Saturday, August 14, 2010

Mesquite Bean Jelly

The recipe:

a big handful of yellow (ripe) mesquite beans
4 cups of sugar
4 cups of bean juice
1 package of Sure Jell (may need extra depending on how thick you want the jelly to be)

The process:

Pick beans off tree that are ripe (they rattle when ripe) but be sure to check for holes. You don't want those beans. If you choose them you will end up with no telling what kind of bugs all in your house! Wash the beans, cut them into smaller pieces (2 to 3 inches), and put them in a pot covered with 7 cups of water.

Mesquite Beans

Boil for twenty minutes. Let beans cool and strain the liquid through a cheese cloth or if you don't have one a coffee filter will work. Discard the beans. The liquid should be the color of green tea and have a good clean slightly sweet earthy smell. The picture below is scratch 'n sniff, so you can know what it should smell like. ;)

Mesquite Bean Juice

Put 4 cups of the juice in a clean pot, add 1 package of Sure Jell and bring to a boil. Boil for one minute. Be sure to watch that it doesn't boil over! Add 4 cups of sugar (if you want to use half or none be sure to pick the correct Sure-Jell product), bring to a boil, and boil for another minute. One way to check if the jelly is ready is to use a metal tablespoon that has been sitting in a glass of ice water. Take a half spoonful of the mix and let it cool to room temperature on the spoon. If it thickens up to the consistency you want, then you know it is ready. Otherwise, add a small amount of extra Sure Jell and boil for another minute.

Pour into clean canning jars and seal while it is hot. Refrigerate for 24 hours to let it gel and use within 6 to 8 months.

Mesquite Bean Jelly

The results:

Mesquite Bean jelly on toast

Yummy! It is tangy and sweet and not like any other jelly I have ever had. I made it with only one packet of Sure Jell and it was a little runny compared to commercial jellies. It wasn't anything that was unacceptable though.

This was the first time I have ever made jelly and the first time I have tasted mesquite bean jelly. Have you ever had mesquite bean jelly or made it yourself. Is there anything you can suggest to make it better?


  1. I made prickly pear jelly one year. It was good and a beautiful color but a lot of work. You have to singe the prickly pears to get the needles off then boil, etc.
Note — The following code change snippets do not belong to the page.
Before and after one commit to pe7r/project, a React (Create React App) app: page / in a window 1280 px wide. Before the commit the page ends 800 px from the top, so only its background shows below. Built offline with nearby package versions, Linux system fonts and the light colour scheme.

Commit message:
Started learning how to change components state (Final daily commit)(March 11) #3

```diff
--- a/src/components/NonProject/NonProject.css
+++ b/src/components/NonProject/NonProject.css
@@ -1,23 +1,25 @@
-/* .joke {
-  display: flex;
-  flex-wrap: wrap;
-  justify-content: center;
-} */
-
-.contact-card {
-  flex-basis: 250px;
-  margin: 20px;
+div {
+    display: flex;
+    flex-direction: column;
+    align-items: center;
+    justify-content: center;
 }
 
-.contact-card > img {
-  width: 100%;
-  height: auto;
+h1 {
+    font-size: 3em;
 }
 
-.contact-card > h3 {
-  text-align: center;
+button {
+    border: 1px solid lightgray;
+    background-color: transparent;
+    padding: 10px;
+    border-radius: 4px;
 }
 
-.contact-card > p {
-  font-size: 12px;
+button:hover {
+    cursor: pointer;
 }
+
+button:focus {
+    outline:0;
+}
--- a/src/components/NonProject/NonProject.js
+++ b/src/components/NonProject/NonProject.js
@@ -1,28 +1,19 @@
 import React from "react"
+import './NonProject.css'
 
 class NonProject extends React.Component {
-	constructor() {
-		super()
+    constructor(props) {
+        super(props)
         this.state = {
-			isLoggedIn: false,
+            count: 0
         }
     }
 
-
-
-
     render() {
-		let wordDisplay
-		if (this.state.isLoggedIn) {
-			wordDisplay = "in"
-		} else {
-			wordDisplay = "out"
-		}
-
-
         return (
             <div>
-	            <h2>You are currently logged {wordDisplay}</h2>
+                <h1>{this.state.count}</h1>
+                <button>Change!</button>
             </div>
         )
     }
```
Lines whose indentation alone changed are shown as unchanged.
Alan's step mother used to make mesquite bean all the time. But hers was always light pink! Don't know what she did to it. Hope you had fun!

  2. Who are you and where do you come from to know about all this weird stuff...Mesquite Bean Jelly??? OK, you must be the Red-Neck Martha Stewart!! LOL

  3. LOL, no just from Texas! My next project with those beans is to try make flour from them. I will have to wait until next year though. :)

    1. Thumbs up. Waste not Want not.

  4. I don't use lemon. I like to add just a dab of natural red coloring to make it more of a pink color and use 3 c of juice to I pkg surgel but I'm sure it's all just a matter if preference. I've been making this for 20+ years

  5. My granny made this ALL THE TIME. She added red plumb juice for a dab of color but not enough to taste. She followed the directions for sure jell for apple jelly. No other brand was acceptable... has to be sure jell.

  6. I make mesquite wine and am going to try your recipe as I have tons of mesquites on my acreage, and no thorns on them like pricklypear! When making wine you need to add a healthy amount of acid blend as the "tea" has none. Might try it with the jelly as it balances the taste, ie not only sweet flavor, also a little tang.